The 2017 passage of the Tax Cuts and Jobs Act added accommodative fiscal policy to the already expansionary monetary policy instituted by the Federal Reserve (the Fed). Such dual economic stimulus has not been in effect for most of the past four decades. Outside of two sharp economic and stock market crashes, these recent decades have witnessed the triumvirate of 1) economic growth, 2) declining interest rates, and 3) low inflation. These factors, for the most part, have proven to be good for both stocks and bonds.
Congress rarely passes accommodative fiscal policy when the economy is expanding, as it was in late 2017. Rather, we typically see strong fiscal stimulus during a period of economic contraction. Accommodative monetary policy and stimulative tax cuts are designed to spur economic growth, which is inherently inflationary. Fortunately, there are currently only a few signs of meaningful inflation but that could change.
As 2020 begins, there are many reasons to be optimistic on stocks (e.g., low interest rates, favorable tax structure, relaxed regulation, low unemployment, strong consumer spending, low energy prices, and other reasons). And many stock market analysts are bullish, myself among them. With the Fed in accommodative mode and fiscal and regulatory relief supporting the markets, stocks are operating in a favorable environment.

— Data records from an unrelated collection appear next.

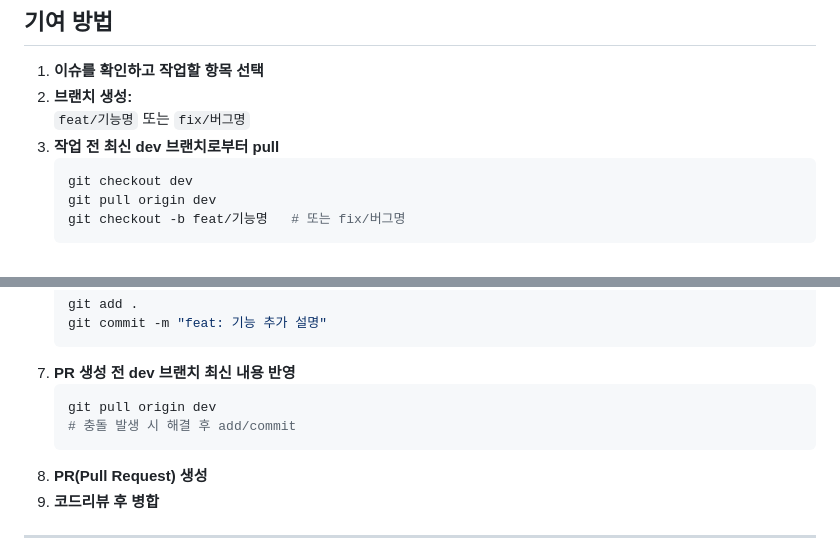
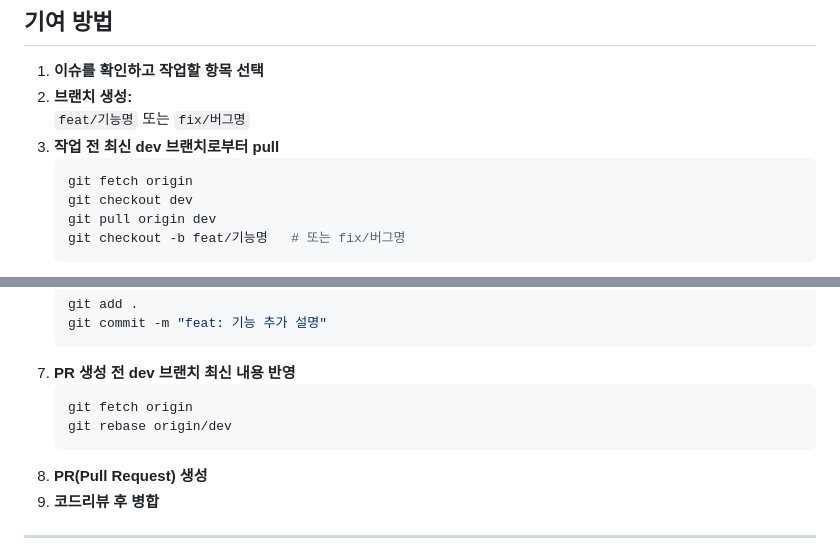
Before and after one commit to WeatherTago/frontend, a Markdown page: README.md, 2 parts joined by grey strips. Rendered like a GitHub page.

Commit message:
docs: 리드미 기여방법 업데이트

````diff
--- a/README.md
+++ b/README.md
@@ -68,6 +76,7 @@ npx expo start
    `feat/기능명` 또는 `fix/버그명`
 3. **작업 전 최신 dev 브랜치로부터 pull**
    ```bash
+   git fetch origin
    git checkout dev
    git pull origin dev
    git checkout -b feat/기능명   # 또는 fix/버그명
@@ -85,8 +94,8 @@ npx expo start
    ```
 7. **PR 생성 전 dev 브랜치 최신 내용 반영**
    ```bash
-   git pull origin dev
-   # 충돌 발생 시 해결 후 add/commit
+   git fetch origin
+   git rebase origin/dev
    ```
 8. **PR(Pull Request) 생성**
 9. **코드리뷰 후 병합**
````
Also changed, not shown: other parts of README.md (+9 -0 lines).
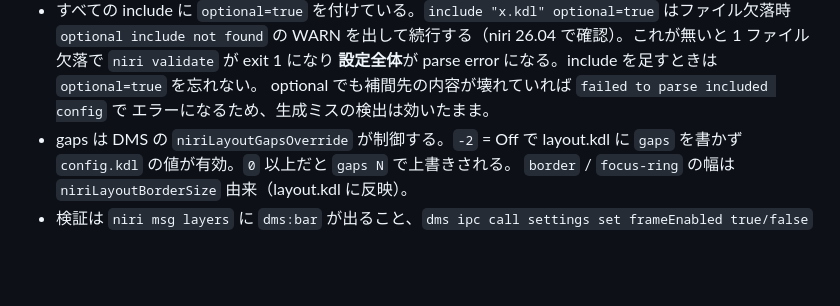
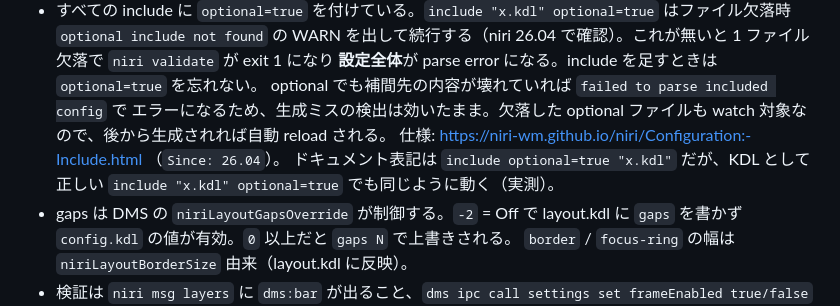
Before and after one commit to Comamoca/dotfiles, a Markdown page: AGENTS.md, the part around the change. GitHub-like rendering; blank space fills up the shorter version.

Commit message:
docs(agents): niri の optional include の出典と監視挙動を追記

```diff
--- a/AGENTS.md
+++ b/AGENTS.md
@@ -138,7 +138,11 @@ only from the `DSH_PERMISSION_MODE` environment variable in
   26.04 で確認）。これが無いと 1 ファイル欠落で `niri validate` が exit 1 になり
   **設定全体**が parse error になる。include を足すときは `optional=true` を忘れない。
   optional でも補間先の内容が壊れていれば `failed to parse included config` で
-  エラーになるため、生成ミスの検出は効いたまま。
+  エラーになるため、生成ミスの検出は効いたまま。欠落した optional ファイルも
+  watch 対象なので、後から生成されれば自動 reload される。
+  仕様: https://niri-wm.github.io/niri/Configuration:-Include.html （`Since: 26.04`）。
+  ドキュメント表記は `include optional=true "x.kdl"` だが、KDL として正しい
+  `include "x.kdl" optional=true` でも同じように動く（実測）。
 - gaps は DMS の `niriLayoutGapsOverride` が制御する。`-2` = Off で layout.kdl に
   `gaps` を書かず `config.kdl` の値が有効。`0` 以上だと `gaps N` で上書きされる。
   `border` / `focus-ring` の幅は `niriLayoutBorderSize` 由来（layout.kdl に反映）。
```
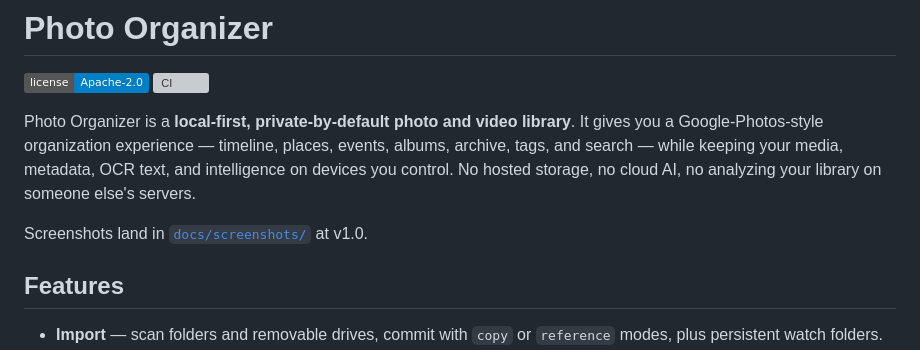
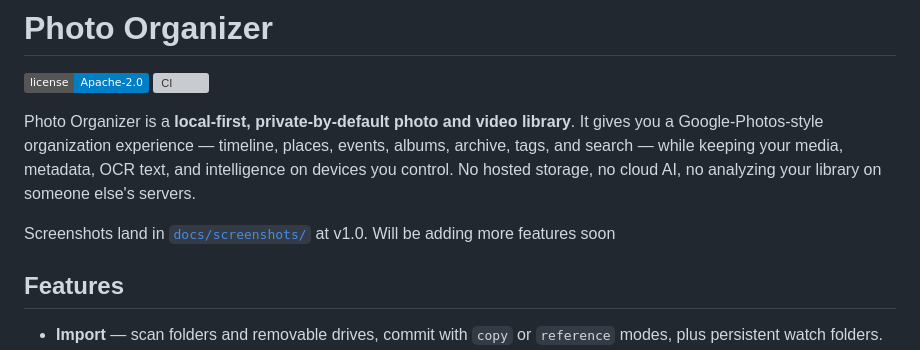
Before and after one commit to 5h4d0wn1k/photo-organizer, a Markdown page: README.md, the part around the change. Rendered like a GitHub page; badges without logos; grey boxes are pictures that could not be loaded.

Commit message:
Update README.md (#181)
<!--
One PR, one tracked issue. Reference it in the title (e.g.
"fix(security): ... (#58)") and link the issue below.
Delete the issue line below if no issue exists (dependabot-style bumps).
-->

## Issue

Closes #

## What changed

<!-- Brief, factual summary. No travelogues. -->

## Risk

- [ ] Touches authentication, session, pairing, vault sync, secrets,
backup/restore, or encryption.
- [ ] Touches media import/upload/download paths.
- [ ] Touches database schema or persisted API contracts.

## Verification

- [ ] `cargo test --locked` (narrowest relevant target first)
- [ ] `cargo fmt --check` and `cargo clippy --all-targets --all-features
-- -D warnings`
- [ ] `flutter analyze` and relevant `flutter test`
- [ ] Secret scan
- [ ] Dependency audit / SBOM
- [ ] CI: Rust service / Flutter app / Security gates green

## Security Checklist

- [ ] No media, vault keys, bearer tokens, pairing tokens, `.env` files,
or service credentials are committed.
- [ ] Remote clients remain limited to `/health` and authenticated
`/mobile/*`.
- [ ] New managed originals are encrypted-only or the plaintext
exception is documented.
- [ ] Session expiry/revocation behavior is covered when mobile access
changes.

## Rollback

<!-- Schema/API migrations and where the canary lives; how to revert
safely if this ships broken. -->

```diff
--- a/README.md
+++ b/README.md
@@ -10,7 +10,7 @@ OCR text, and intelligence on devices you control. No hosted storage, no cloud
 AI, no analyzing your library on someone else's servers.
 
 Screenshots land in [`docs/screenshots/`](docs/screenshots/) at v1.0.
-
+Will be adding more features soon
 ## Features
 
 - **Import** — scan folders and removable drives, commit with `copy` or
```
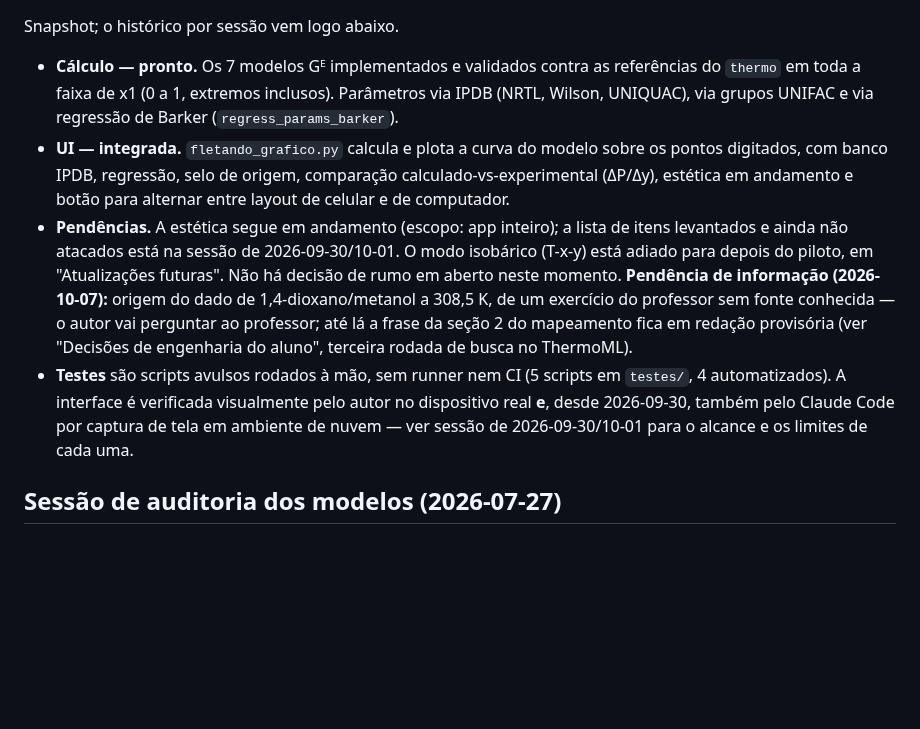
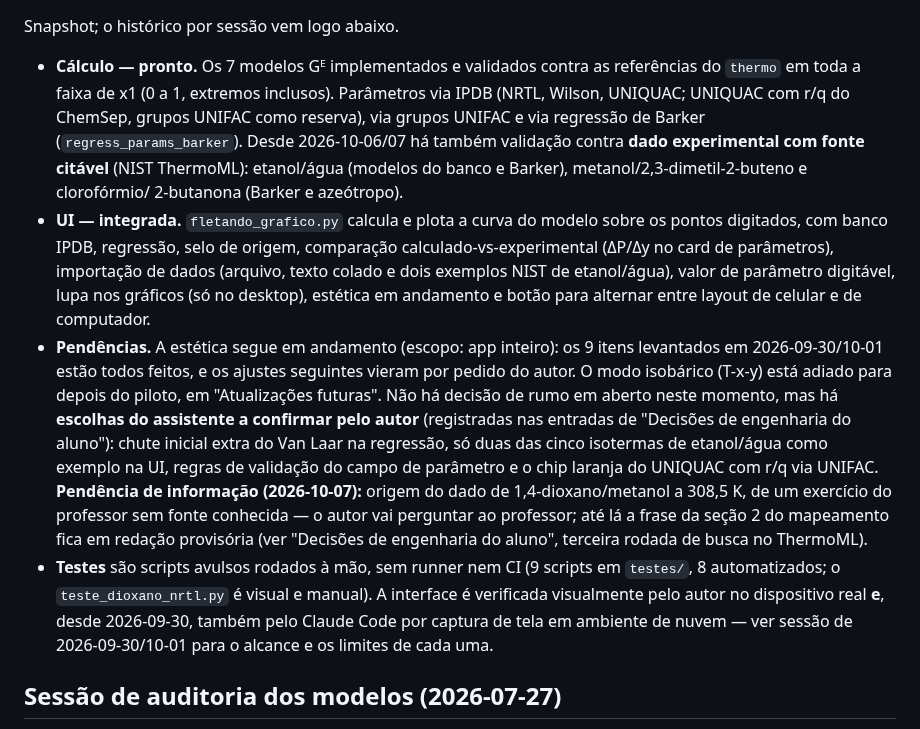
Before and after one commit to Lins84/equilibrio-fases-GE-tcc, a Markdown page: CLAUDE.md, the part around one of its changes. Rendered like a GitHub page; blank space fills up the shorter version.

Commit message:
Atualiza o snapshot 'Estado atual' e as pendências do mapeamento
Co-Authored-By: Claude Sonnet 5.5 <noreply@anthropic.com>
Claude-Session: https://claude.ai/code/session_01WwSpmiVg22iEBkypokyGWe

```diff
--- a/CLAUDE.md
+++ b/CLAUDE.md
@@ -220,26 +220,39 @@ Snapshot; o histórico por sessão vem logo abaixo.
 
 - **Cálculo — pronto.** Os 7 modelos Gᴱ implementados e validados contra
   as referências do `thermo` em toda a faixa de x1 (0 a 1, extremos
-  inclusos). Parâmetros via IPDB (NRTL, Wilson, UNIQUAC), via grupos
-  UNIFAC e via regressão de Barker (`regress_params_barker`).
+  inclusos). Parâmetros via IPDB (NRTL, Wilson, UNIQUAC; UNIQUAC com r/q do
+  ChemSep, grupos UNIFAC como reserva), via grupos UNIFAC e via regressão de
+  Barker (`regress_params_barker`). Desde 2026-10-06/07 há também validação
+  contra **dado experimental com fonte citável** (NIST ThermoML): etanol/água
+  (modelos do banco e Barker), metanol/2,3-dimetil-2-buteno e clorofórmio/
+  2-butanona (Barker e azeótropo).
 - **UI — integrada.** `fletando_grafico.py` calcula e plota a curva do
   modelo sobre os pontos digitados, com banco IPDB, regressão, selo de
-  origem, comparação calculado-vs-experimental (ΔP/Δy), estética em
-  andamento e botão para alternar entre layout de celular e de computador.
-- **Pendências.** A estética segue em andamento (escopo: app inteiro); a
-  lista de itens levantados e ainda não atacados está na sessão de
-  2026-09-30/10-01. O modo isobárico (T-x-y) está adiado para depois do
-  piloto, em "Atualizações futuras". Não há decisão de rumo em aberto
-  neste momento. **Pendência de informação (2026-10-07):** origem do dado de
-  1,4-dioxano/metanol a 308,5 K, de um exercício do professor sem fonte
-  conhecida — o autor vai perguntar ao professor; até lá a frase da seção 2
-  do mapeamento fica em redação provisória (ver "Decisões de engenharia do
-  aluno", terceira rodada de busca no ThermoML).
-- **Testes** são scripts avulsos rodados à mão, sem runner nem CI (5
-  scripts em `testes/`, 4 automatizados). A interface é verificada
-  visualmente pelo autor no dispositivo real **e**, desde 2026-09-30,
-  também pelo Claude Code por captura de tela em ambiente de nuvem — ver
-  sessão de 2026-09-30/10-01 para o alcance e os limites de cada uma.
+  origem, comparação calculado-vs-experimental (ΔP/Δy no card de
+  parâmetros), importação de dados (arquivo, texto colado e dois exemplos
+  NIST de etanol/água), valor de parâmetro digitável, lupa nos gráficos (só
+  no desktop), estética em andamento e botão para alternar entre layout de
+  celular e de computador.
+- **Pendências.** A estética segue em andamento (escopo: app inteiro): os 9
+  itens levantados em 2026-09-30/10-01 estão todos feitos, e os ajustes
+  seguintes vieram por pedido do autor. O modo isobárico (T-x-y) está
+  adiado para depois do piloto, em "Atualizações futuras". Não há decisão de
+  rumo em aberto neste momento, mas há **escolhas do assistente a confirmar
+  pelo autor** (registradas nas entradas de "Decisões de engenharia do
+  aluno"): chute inicial extra do Van Laar na regressão, só duas das cinco
+  isotermas de etanol/água como exemplo na UI, regras de validação do campo de
+  parâmetro e o chip laranja do UNIQUAC com r/q via UNIFAC. **Pendência de
+  informação (2026-10-07):** origem do dado de 1,4-dioxano/metanol a 308,5 K,
+  de um exercício do professor sem fonte conhecida — o autor vai perguntar ao
+  professor; até lá a frase da seção 2 do mapeamento fica em redação
+  provisória (ver "Decisões de engenharia do aluno", terceira rodada de busca
+  no ThermoML).
+- **Testes** são scripts avulsos rodados à mão, sem runner nem CI (9
+  scripts em `testes/`, 8 automatizados; o `teste_dioxano_nrtl.py` é visual e
+  manual). A interface é verificada visualmente pelo autor no dispositivo
+  real **e**, desde 2026-09-30, também pelo Claude Code por captura de tela em
+  ambiente de nuvem — ver sessão de 2026-09-30/10-01 para o alcance e os
+  limites de cada uma.
 
 ## Sessão de auditoria dos modelos (2026-07-27)
 
```
Also changed, not shown: other parts of CLAUDE.md (+1 -1 lines), Docs/mapeamento_e_plano_TCC-1.md (+1 -1 lines).
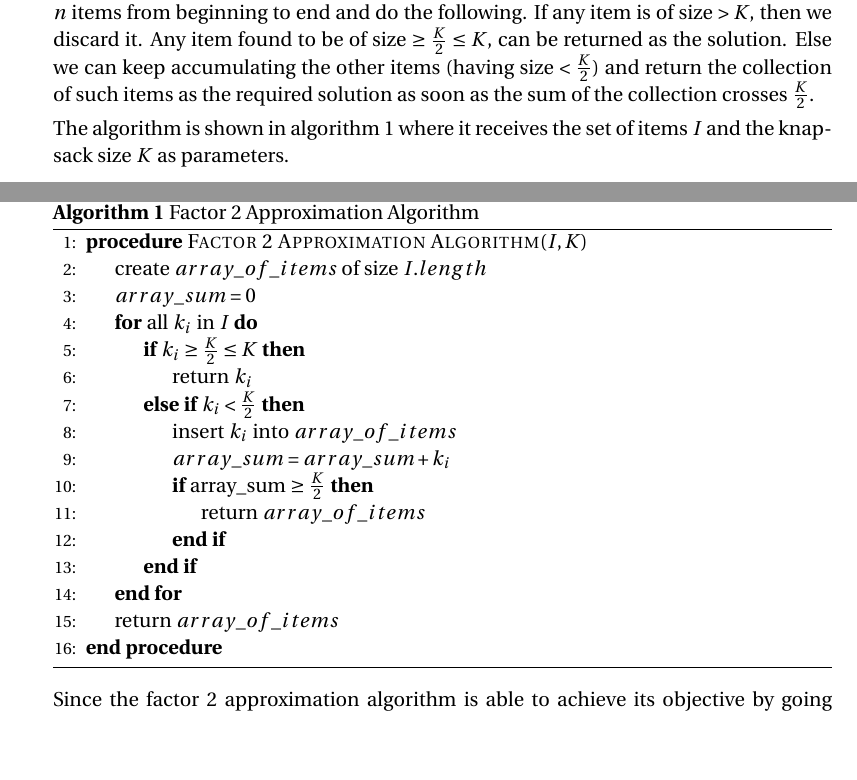
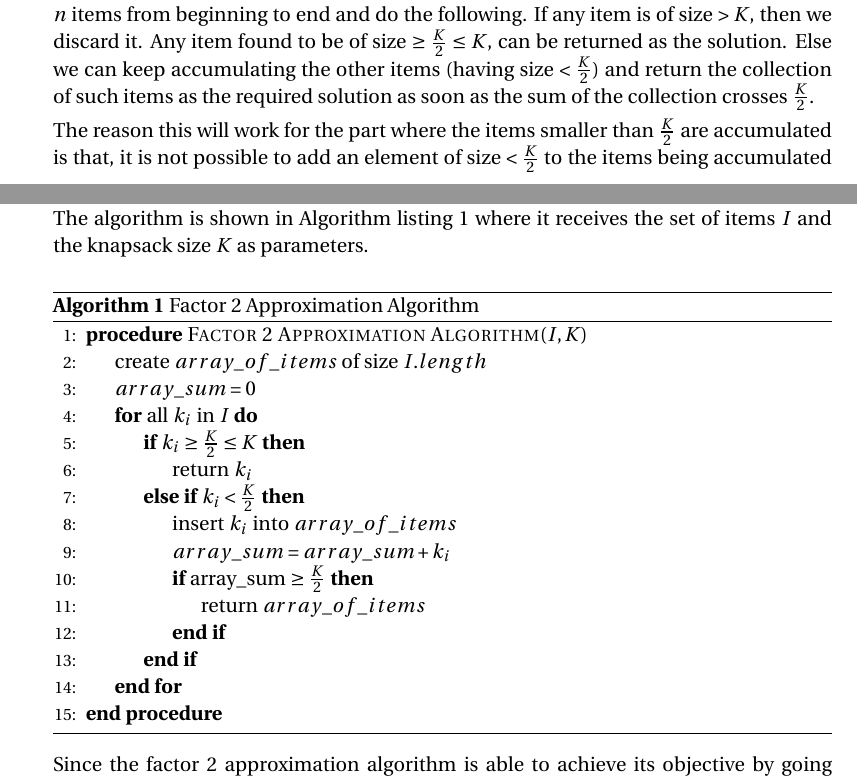
Before and after one commit to gopalmenon/CS-7910-Assignment-6, a LaTeX problem sheet (HW6.tex): two parts of pages 2 and 3 of 3, joined at a grey line, cut so that both start at the same text, the shorter picture padded with empty space. Compiled offline with pdfLaTeX.

Commit message:
Added clarifications on why algorithm for question 2 will work.

```diff
--- a/HW6.tex
+++ b/HW6.tex
@@ -127,7 +127,9 @@ We have proven that this problem is NP-complete, which implies that it is very l
 
 If a factor 2 approximation solution is guaranteed to exist, we can go through the set of $n$ items from beginning to end and do the following. If any item is of size $ > K$, then we discard it. Any item found to be of size $ \ge \frac{K}{2} \le K$, can be returned as the solution. Else we can keep accumulating the other items (having size $< \frac{K}{2}$) and return the collection of such items as the required solution as soon as the sum of the collection crosses $\frac{K}{2}$.
 
-The algorithm is shown in algorithm \ref{Fac2ApproxAlg} where it receives the set of items $I$ and the knapsack size $K$ as parameters.
+The reason this will work for the part where the items smaller than $\frac{K}{2}$ are accumulated is that, it is not possible to add an element of size $< \frac{K}{2}$ to the items being accumulated and have the total size exceed $K$. Consider the case where the total size is almost $\frac{K}{2}$. The largest item we can add to it can have a size that is almost $\frac{K}{2}$, but will have to be $< \frac{K}{2}$. By adding this item, the total size will be almost $K$, but will still be $< K$. And as soon as the total size crosses $\frac{K}{2}$, we will terminate the process.
+
+The algorithm is shown in Algorithm listing \ref{Fac2ApproxAlg} where it receives the set of items $I$ and the knapsack size $K$ as parameters.
 
 \begin{minipage}{\linewidth}
   \begin{algorithm}[H]
@@ -147,7 +149,6 @@ The algorithm is shown in algorithm \ref{Fac2ApproxAlg} where it receives the se
 		  \EndIf
 		\EndIf
 	\EndFor
-	\State return $array\_of\_items$
       \EndProcedure
     \end{algorithmic}
   \end{algorithm}
```
Also changed, not shown: HW6.pdf, 2 other files.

However, the Fed historically has been notoriously inaccurate with its timing, and recent and continued easing may prove unwise. Furthermore, if the economy continues to do well, investors should begin to be concerned about potentially higher inflation later this year or in 2021. Of course, the U.S. economy could continue to thread the needle and experience continued economic growth with only nominal inflation. But eventually, we will likely pay the price for this dual stimulus—especially with the recently reached trade deals, which are likely to further benefit the economy and stimulate growth.
In recent decades, we have been able to accomplish growth with low inflation for a variety of reasons, including the expanded use of technology in all phases of economic activity. This has led to increased productivity without a corresponding increase in costs. While technology was a major factor in lowering inflation, globalization also played a role in lowering costs.
Globalization is designed to move production to more efficient regions of the world, which in turn lowers costs and ultimately lowers consumer prices. However, a side effect of globalization was a decline in wages for U.S. workers. While segments of our economy benefitted, in recent years we’ve heard more from the millions of disaffected Americans who did not benefit from globalization and were in fact hurt by lower wages.
This decline in wages was especially unfortunate for those in the lower and middle income brackets, and it contributed to unexpected negative socio-economic impacts for our country. Wage growth stagnated at levels near or below inflation until 2019, when, due to the robust labor market and other factors, we once again had wage growth of over 3%—which was above inflation.
With the recent USMCA Trade Agreement and the Phase I China Trade Agreement looking likely, globalization is under further scrutiny, and the expectations are that the trade gap may narrow. This should shift production to the U.S. and eventually raise both costs and inflation.
If this occurs, how much longer will the Fed and other Central Banks be able to continue their accommodative monetary positions? In late 2018 in the U.S., when the Fed Chairman talked a tough interest-rate game, we saw stocks (e.g., the S&P 500) quickly plunge almost 20%. And despite the nascent indications of firming in the Eurozone economy, monetary policy remains very accommodative (as it has been for the past 11 plus years). So it is unknown at this point how the Fed and other Central Banks would effectively manage a return of inflation.
If the global economy continues to be robust, Central Bank effectiveness in managing potential inflation will likely be an important development for stock prices in the coming years. There are many factors contributing to economic growth and potential inflation, notably expansive monetary policy, accommodative fiscal policy, and the reduction in globalization. Add any price impact of tariffs, upward wage pressure from a low 3.5% unemployment rate, and increased legislation raising the minimum wage, and you have an extraordinary mix of inflationary pressures. Furthermore, if the U.S. continues its strong growth (e.g., GDP in excess of 2.5%) and the global economy picks up, a return of inflation becomes even more likely. Should that happen, if investors react out of fear, or if program trading takes hold, look for wild, dramatic swings in asset values, with both the bond and stock markets feeling the heat.